5 queer-friendly hair salons shaking up the gender binary
Hair has no gender, but salons and barbershops haven't historically been super inclusive.
i-D Hair Week is an exploration of how our hairstyles start conversations about identity, culture and the times we live in.
Hair salons and barbershops have long been places that shapeidentity and social discourse. From Ancient Greece and Egypt to the South Side of Chicago and 5th Ave NYC, it's not just physical transformations that take place inside these spaces. But the private nature of barbershops and salons can be a big deterrent for trans, queer, and gender-nonconforming folk looking for a fresh fade or glossy balayage.

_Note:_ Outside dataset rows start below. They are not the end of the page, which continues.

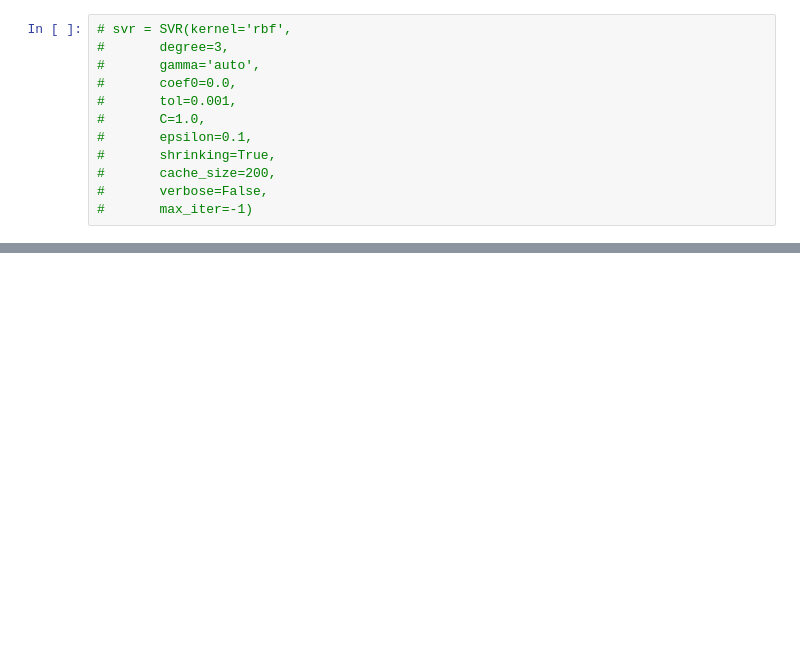
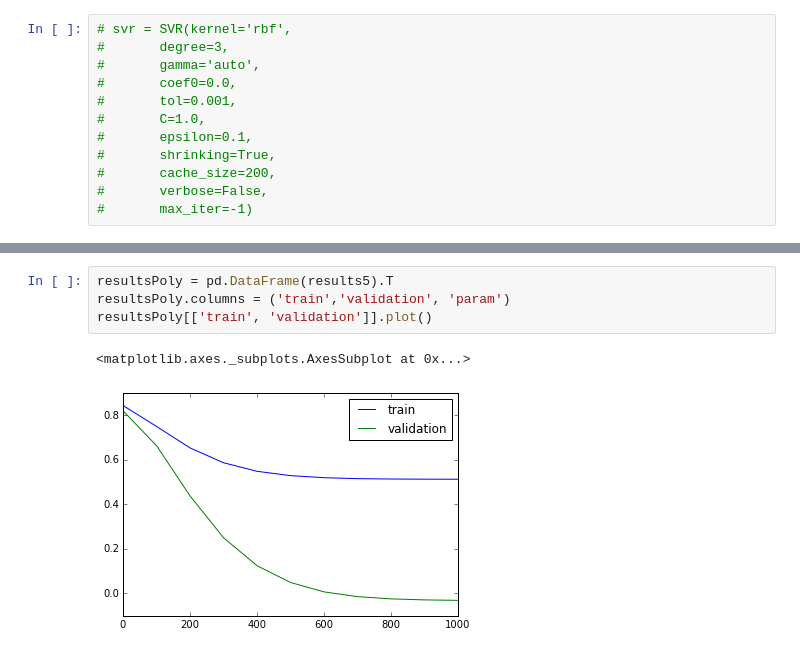
Before and after one commit to AlanPolson/ML_Project, a Jupyter notebook: Code/acs/2_ML/SVR/SVR.ipynb, the cells around one changed output, grey strips where cells are left out. Saved outputs shown, nothing was run; the diff lists cells and outputs as text; blank space fills up the shorter version.

```diff
--- a/Code/acs/2_ML/SVR/SVR.ipynb
+++ b/Code/acs/2_ML/SVR/SVR.ipynb
@@ -140,0 +240,7 @@ def evaluate(model, datas=datas ):
+# %%
+resultsPoly = pd.DataFrame(results5).T
+resultsPoly.columns = ('train','validation', 'param')
+resultsPoly[['train', 'validation']].plot()
+# %% [output]
+<matplotlib.axes._subplots.AxesSubplot at 0x...>
+[figure, added]
```
Also changed, not shown: parts of 35 cells of this notebook.
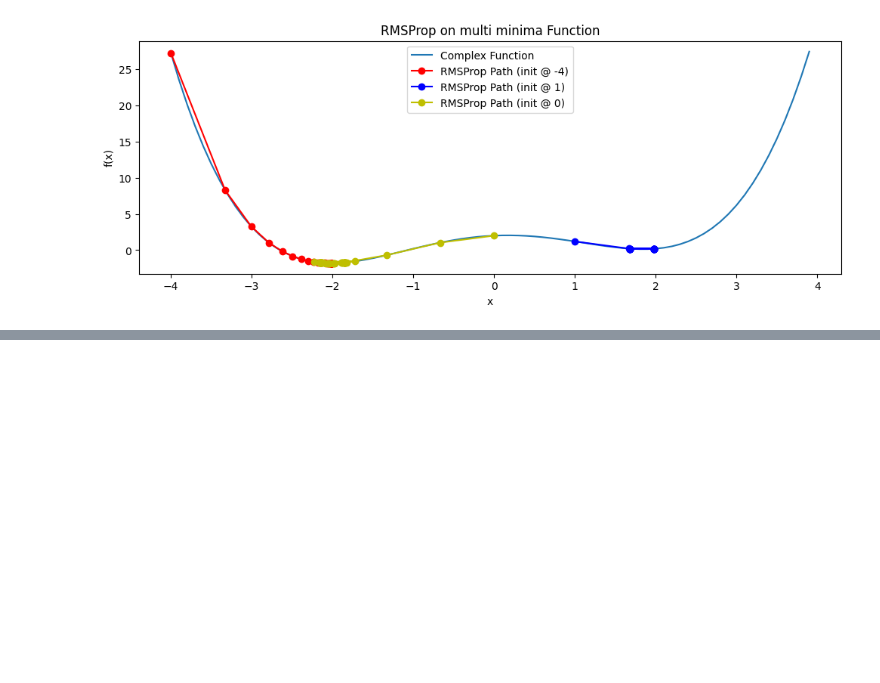
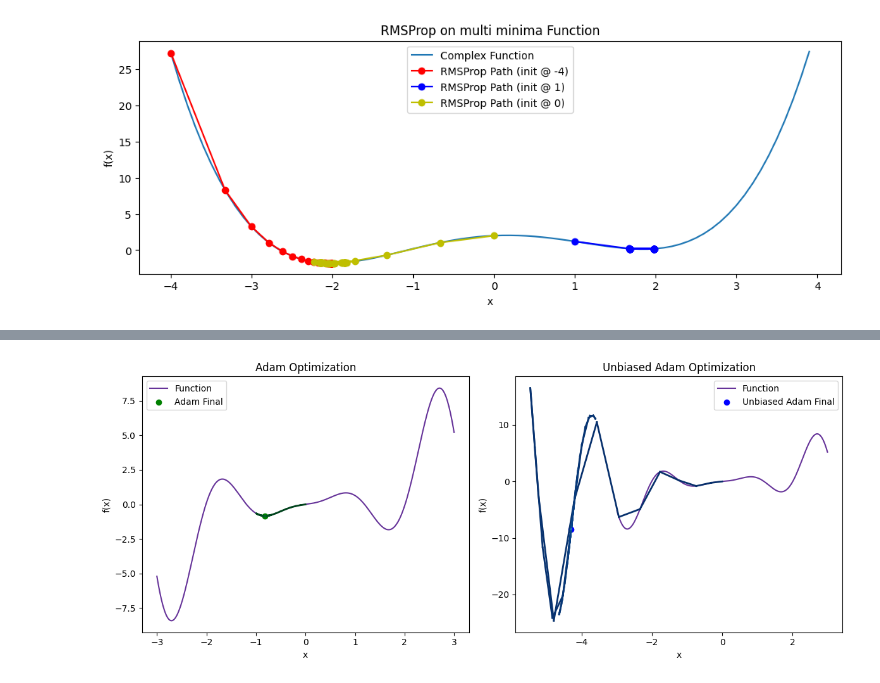
Before and after one commit to KelpFriesOG/ML-Insights, a Jupyter notebook: math_for_ml/lesson_3.ipynb, the cells around one changed output, grey strips where cells are left out. Cells and saved outputs as stored; diff of their text form; code cells hidden in the pictures; blank space fills up the shorter version.

```diff
--- a/math_for_ml/lesson_3.ipynb
+++ b/math_for_ml/lesson_3.ipynb
@@ -514,0 +589,86 @@ $$W_{t + 1} = W_t - \frac{\alpha}{\sqrt{v_t} + \epsilon} \cdot m_t$$
+# %%
+import numpy as np
+import matplotlib.pyplot as plt
+import matplotlib.colors as mcolors
+import matplotlib.cm as cm
+
+# Define the function with multiple local minima
+def f(x):
+    return np.sin(3 * x) * x**2 + 0.5 * x
+
+def df(x):
+    return 3 * np.cos(3 * x) * x**2 + 2 * x * np.sin(3 * x) + 0.5
+
+# Adam parameters
+alpha = 0.1
+beta1 = 0.9
+beta2 = 0.999
+epsilon = 1e-8
+
+# Initialize variables
+x_adam = 0
+x_unbiased = 0
+m_adam, v_adam = 0, 0
+m_unbiased, v_unbiased = 0, 0
+
+# Store paths for visualization
+path_adam = [x_adam]
+path_unbiased = [x_unbiased]
+
+# Perform optimization steps
+for t in range(1000):
+    g = df(x_adam)
+    m_adam = beta1 * m_adam + (1 - beta1) * g
+    v_adam = beta2 * v_adam + (1 - beta2) * g**2
+    m_unbiased = beta1 * m_unbiased + (1 - beta1) * g
+    v_unbiased = beta2 * v_unbiased + (1 - beta2) * g**2
+
+    m_hat = m_adam / (1 - beta1**(t+1))
+    v_hat = v_adam / (1 - beta2**(t+1))
+
+    x_adam -= alpha * m_hat / (np.sqrt(v_hat) + epsilon)
+    x_unbiased -= alpha * m_unbiased / (np.sqrt(v_unbiased) + epsilon)
+
+    path_adam.append(x_adam)
+    path_unbiased.append(x_unbiased)
+
+# Generate x values for function plot
+x_vals = np.linspace(-3, 3, 400)
+y_vals = f(x_vals)
+
+# Convert paths to arrays
+path_adam = np.array(path_adam)
+path_unbiased = np.array(path_unbiased)
+
+# Create colormap for gradient effect
+norm = mcolors.Normalize(vmin=0, vmax=len(path_adam))
+cmap1 = cm.Greens_r
+cmap2 = cm.Blues_r
+
+# Create two subplots for separate visualization
+fig, axes = plt.subplots(1, 2, figsize=(12, 5))
+
+# Plot Adam optimization path
+axes[0].plot(x_vals, y_vals, label='Function', color="rebeccapurple")
+for i in range(len(path_adam) - 1):
+    axes[0].plot(path_adam[i:i+2], f(path_adam[i:i+2]), color=cmap1(norm(i)), lw=2)
+axes[0].scatter([path_adam[-1]], [f(path_adam[-1])], color='green', label='Adam Final')
+axes[0].set_title('Adam Optimization')
+axes[0].set_xlabel('x')
+axes[0].set_ylabel('f(x)')
+axes[0].legend()
+
+# Plot Unbiased Adam optimization path
+axes[1].plot(x_vals, y_vals, label='Function', color="rebeccapurple")
+for i in range(len(path_unbiased) - 1):
+    axes[1].plot(path_unbiased[i:i+2], f(path_unbiased[i:i+2]), color=cmap2(norm(i)), lw=2)
+axes[1].scatter([path_unbiased[-1]], [f(path_unbiased[-1])], color='blue', label='Unbiased Adam Final')
+axes[1].set_title('Unbiased Adam Optimization')
+axes[1].set_xlabel('x')
+axes[1].set_ylabel('f(x)')
+axes[1].legend()
+
+plt.tight_layout()
+plt.show()
+# %% [output]
+[figure, added]
```
Also changed, not shown: parts of 4 cells of this notebook.
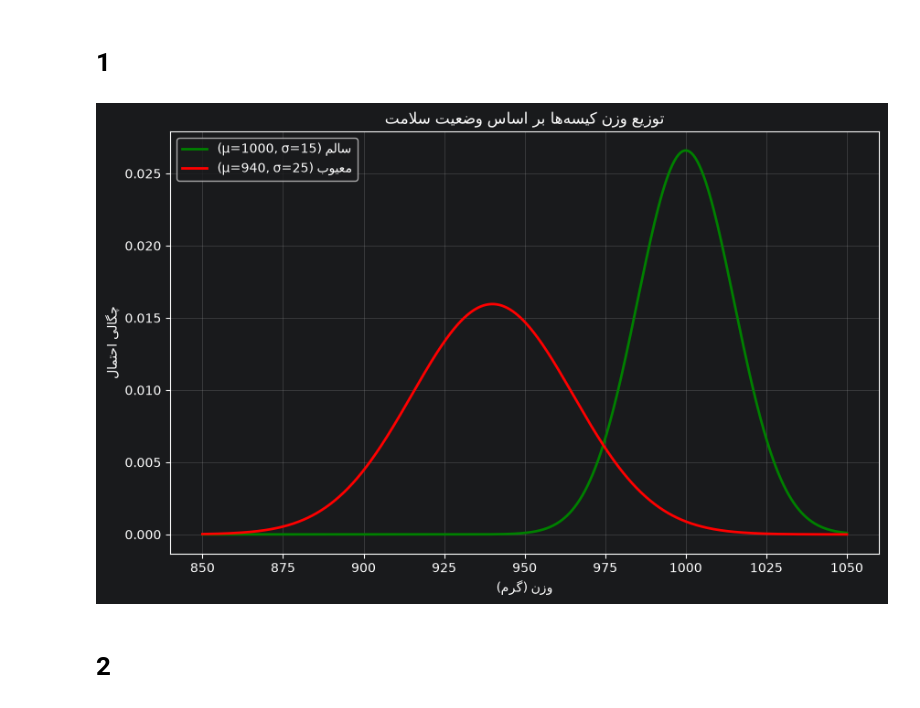
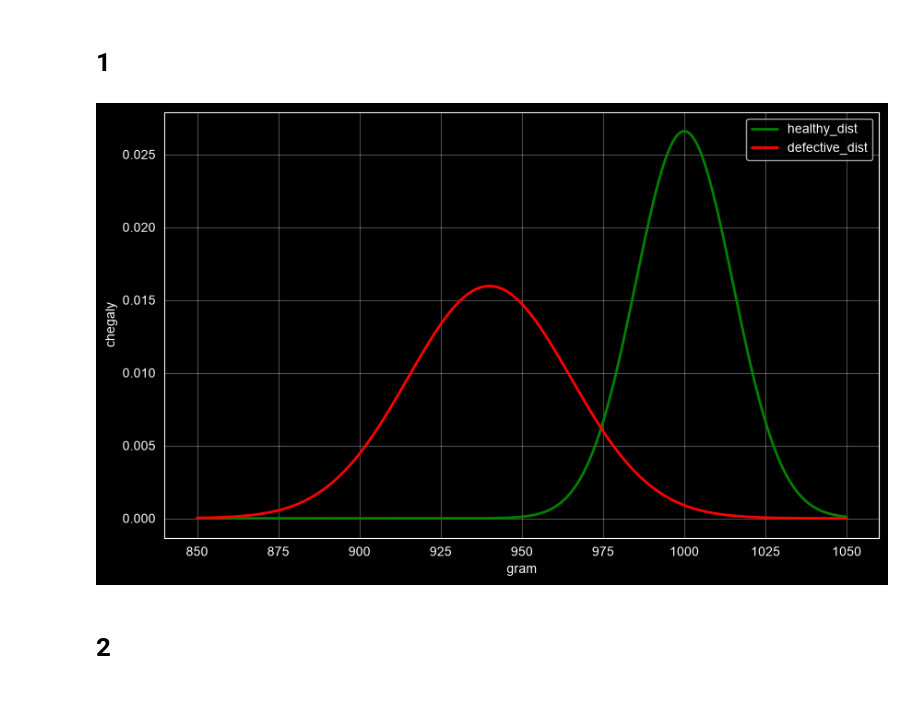
Before and after one commit to EbrahimNouri/MS_AI, a Jupyter notebook: src/HW/HW6/HW6_2.ipynb, the cells around one changed output. Drawn from its saved outputs; the diff is of its cells as text; code cells hidden in the pictures.

```diff
--- a/src/HW/HW6/HW6_2.ipynb
+++ b/src/HW/HW6/HW6_2.ipynb
@@ -6,31 +6,24 @@ from scipy.stats import norm
 # %% [markdown]
 # 1
 # %%
+healthy_dist = norm(loc=1000, scale=15)
+defective_dist = norm(loc=940, scale=25)
 
-
-# تعریف توزیع‌ها
-healthy_dist = norm(loc=1000, scale=15)  # سالم: میانگین ۱۰۰۰، انحراف معیار ۱۵
-defective_dist = norm(loc=940, scale=25)  # معیوب: میانگین ۹۴۰، انحراف معیار ۲۵
-
-# بازه x
 x = np.linspace(850, 1050, 1000)
 
-# محاسبه چگالی‌ها
 healthy_pdf = healthy_dist.pdf(x)
 defective_pdf = defective_dist.pdf(x)
 
-# رسم
 plt.figure(figsize=(10, 6))
-plt.plot(x, healthy_pdf, label='سالم (μ=1000, σ=15)', color='green', linewidth=2)
-plt.plot(x, defective_pdf, label='معیوب (μ=940, σ=25)', color='red', linewidth=2)
-plt.xlabel('وزن (گرم)')
-plt.ylabel('چگالی احتمال')
-plt.title('توزیع وزن کیسه‌ها بر اساس وضعیت سلامت')
+plt.plot(x, healthy_pdf, label='healthy_dist', color='green', linewidth=2)
+plt.plot(x, defective_pdf, label='defective_dist', color='red', linewidth=2)
+plt.xlabel('gram')
+plt.ylabel('chegaly')
 plt.legend()
 plt.grid(True, alpha=0.3)
 plt.show()
 # %% [output]
-[figure, old version]
+[figure, new version]
 # %% [markdown]
 # 2
 # %%
```
Also changed, not shown: parts of 4 cells of this notebook, 9 other files.
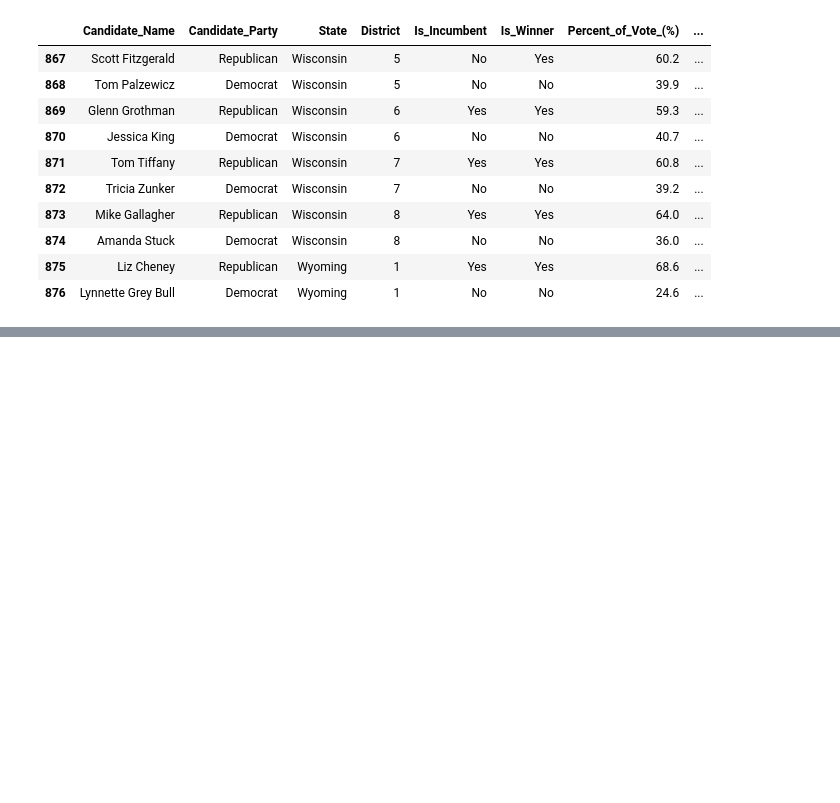
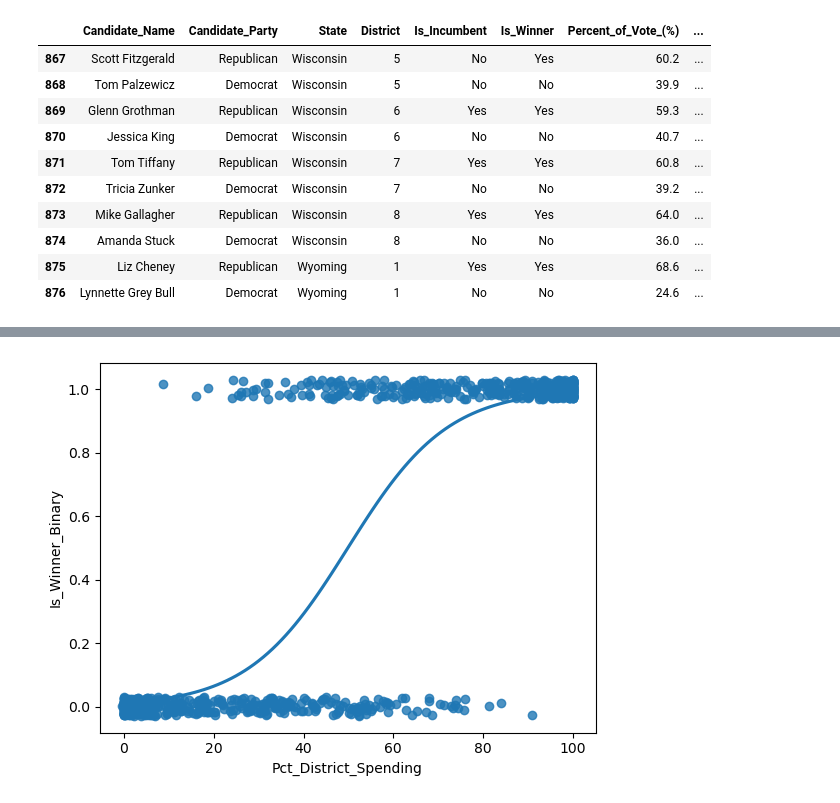
Before and after one commit to ballir27/webscraping-open-secrets-2020-US-House-Elections, a Jupyter notebook: AB-pt2-webscraping-open-secrets.ipynb, the cells around one changed output, grey strips where cells are left out. Cells and saved outputs as stored; diff of their text form; code cells hidden in the pictures; blank space fills up the shorter version.

```diff
--- a/AB-pt2-webscraping-open-secrets.ipynb
+++ b/AB-pt2-webscraping-open-secrets.ipynb
@@ -224 +253,10 @@ Pct_District_Spending    -0.0896      0.006    -15.347      0.000      -0.101
+# %%
+sns.regplot(x = 'Pct_District_Spending',
+            y = 'Is_Winner_Binary',
+            y_jitter = 0.03,
+            data = candidate_info_df_q3,
+            logistic = True,
+            ci = None);
+# %% [output]
+[figure, added]
 # %%
```
Also changed, not shown: parts of 9 cells of this notebook.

Here are five spots changing the gendered hair game by creating inclusive environments for all.
Emily Costello opened her trend-shunning salon just before Donald Trump became president. In March, while millions of women were striking to protest his administration's misogynistic agenda, Emily had good reason for keeping Salon X's doors wide open. Most of her clients are female and queer, but she also wanted to show solidarity with her staff. "We have our 10 Commandments of the things that fly and don't fly at X," Emily explained to Meredith Graves. "Two are that we don't discriminate, and we won't stand for prejudice in any shape or form. So I've made it very clear with the staff that I want them to feel, especially in the time of Trump, that they have a space they can go to, regardless of home life or whatever." Salon X aims to empower clients through unconventional and architectural haircuts. Prices are gender-neutral, but that's not the coolest part — they're also determined based on your lifestyle, needs, and budget.
Vacancy Project (New York)
If one of your NYC-based Instagram faves recently got a shaggy ear-grazing bob or perfectly imperfect fashion mullet, chances are it was done by Vacancy Project's Masami Hosono. The salon's short hair sorceress wants her business to be a welcoming space for people to just hang out — in fact she doesn't even really care if you don't get a haircut. Vacancy Project actually began as a zine documenting the city's youth in their most intimate spaces as an exploration of how hair relates to identity, vulnerability, and relationships. Earlier this year, Masami joined the increasing number of hairstylists doing away with gender-pricing. And the timing wasn't entirely random. "After the election, so many female clients came in to chop off their hair," Masami recently told Allure. "I think people needed a change — they were like, fuck it. They wanted to do something defiant to feel stronger. My transgender clients wanted new hairstyles to identify with their gender more confidently, too." Here's to fighting the power with fashion mullets.
Logan Parlour (Chicago)
Logan Parlour's stylists specialize in majestic rainbow balayage and ultra-slick cropped fades — styles that have historically sat at opposite ends of the gender spectrum. But this salon's gender-neutral pricing and general lack of prejudice say otherwise. Co-owners Tricia Serpe and Jamie DiGrazia are both longtime champs of LGBTQ rights (Jamie recently offered her services for a special Queer Care Day timed for Pride Month). And Logan isn't just about bitchin' no-judgement makeovers — the inclusive atmosphere boasts a salon bar where you can enjoy a complimentary post-cut beer, a gender-neutral bathroom, and decor so cool it makes mosts salons look as sterile as a dentist's office.
Seagull (New York)
Seagull's proximity to Stonewall Inn isn't a coincidence. The boutique West Village hair oasis was founded in 1971, during the height of the gay liberation period, and prides itself on being the city's first unisex barber shop. Seagull then packed up its record collection and wall art and moved over to West 10th Street. But after more than 30 years away, Seagull scored a sunny loft on the second floor of its first home. The salon is now under the management of stylist Shaun Cottle and riot grrrl icon Johanna Fateman, who founded the feminist post-punk outfit with Kathleen Hanna in the late 90s. It's little wonder that Seagull is the go-to salon for Tavi Gevinson, Eileen Myles, and Carol Bove, all women whose portraits would be right at home on Johanna's wall of feminist icon photography. Shaun, meanwhile, has worked his platinum magic on writer Emily Gould, "Pandrogeny" artist Genesis Breyer P-Orridge, and UNIFEM director Joanne Sandler.
From short and long cuts to wedding hair and wig styling, Bay Area mainstay Glama-Rama serves all looks for all genders. "Welcome to our Rebel Spirit, Unicorn Magic Glama-Rama Hair Salon and Gallery," reads the salon's Instagram bio, above a wonderfully outrageous stream of rainbow Pride Month manes. Glama-Rama's stylists have established cult-like followings within the city's LGBTQ community. And the salon doesn't just do hair. Glama-Rama has been a strong supporter of the local art scene since opening 18 years ago, regularly hosting exhibitions of work from emerging and established artists plus the salon's own staff. Glama-Rama now has an equally fabulous sister location in Oakland for hair freaks who can't always trek to the Mission District.
Text Hannah Ongley
Photography Nika De Carlo